■ Problem statement
Among the entries, find the lines with the string "lease" and copy them.

■ Source information

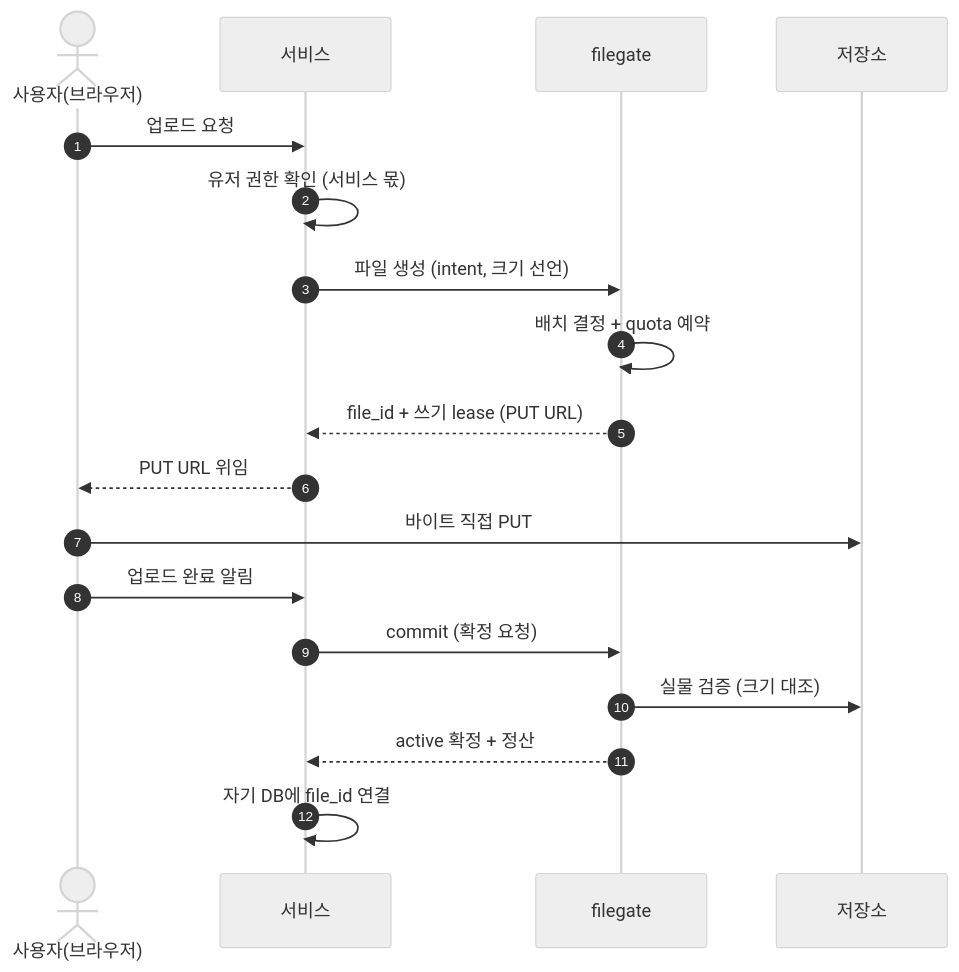
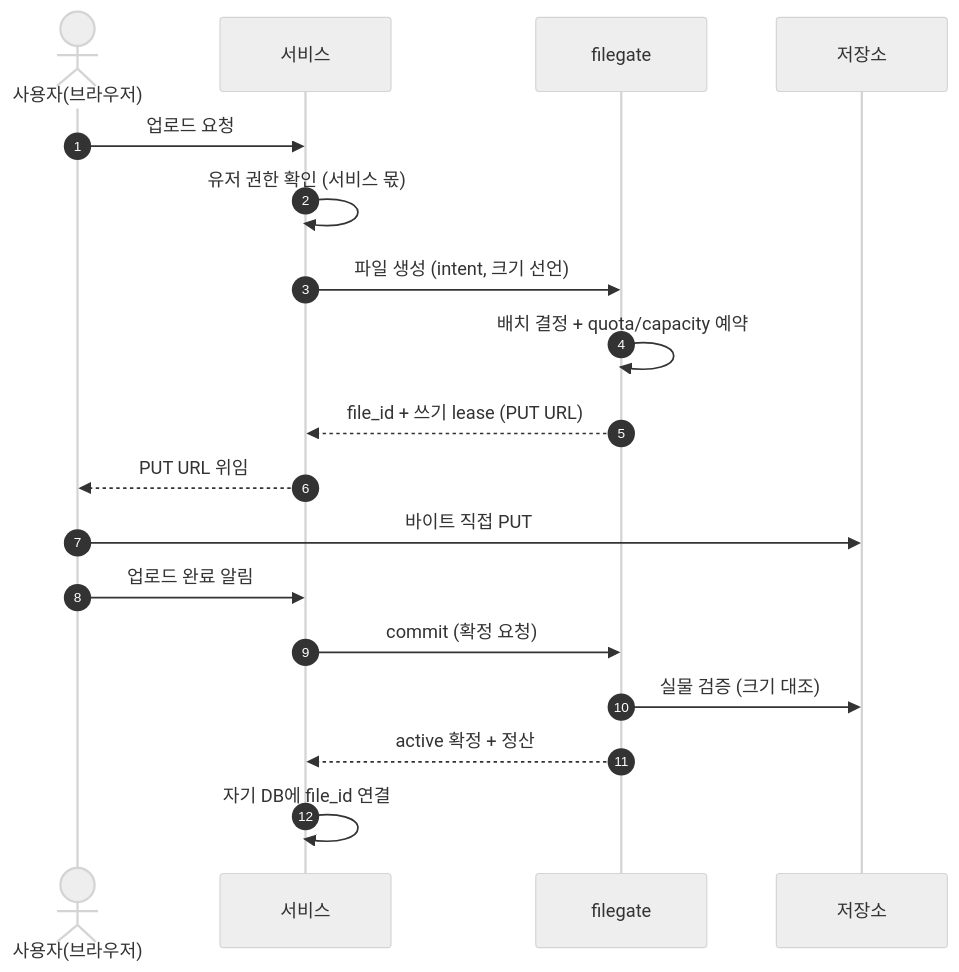
Before and after one commit to cagojeiger/filegate: the diagram in docs/adr/002-lease-model.md, drawn with Mermaid (neutral theme). The commit also changed other lines of this file and 6 other files, not shown here.

````diff
--- a/docs/adr/002-lease-model.md
+++ b/docs/adr/002-lease-model.md
@@ -35,21 +37,21 @@
 ```mermaid
 sequenceDiagram
     autonumber
     actor U as 사용자(브라우저)
     participant S as 서비스
     participant F as filegate
     participant O as 저장소
 
     U->>S: 업로드 요청
     S->>S: 유저 권한 확인 (서비스 몫)
     S->>F: 파일 생성 (intent, 크기 선언)
-    F->>F: 배치 결정 + quota 예약
+    F->>F: 배치 결정 + quota/capacity 예약
     F-->>S: file_id + 쓰기 lease (PUT URL)
     S-->>U: PUT URL 위임
     U->>O: 바이트 직접 PUT
     U->>S: 업로드 완료 알림
     S->>F: commit (확정 요청)
     F->>O: 실물 검증 (크기 대조)
     F-->>S: active 확정 + 정산
     S->>S: 자기 DB에 file_id 연결
 ```
````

■ Your solution
Before and after one commit to cagojeiger/filegate: the diagram in docs/adr/002-lease-model.md, drawn with Mermaid (neutral theme). The commit also changed other lines of this file and 6 other files, not shown here.
--- a/docs/adr/002-lease-model.md
+++ b/docs/adr/002-lease-model.md
     F-->>S: file_id + 쓰기 lease (PUT URL)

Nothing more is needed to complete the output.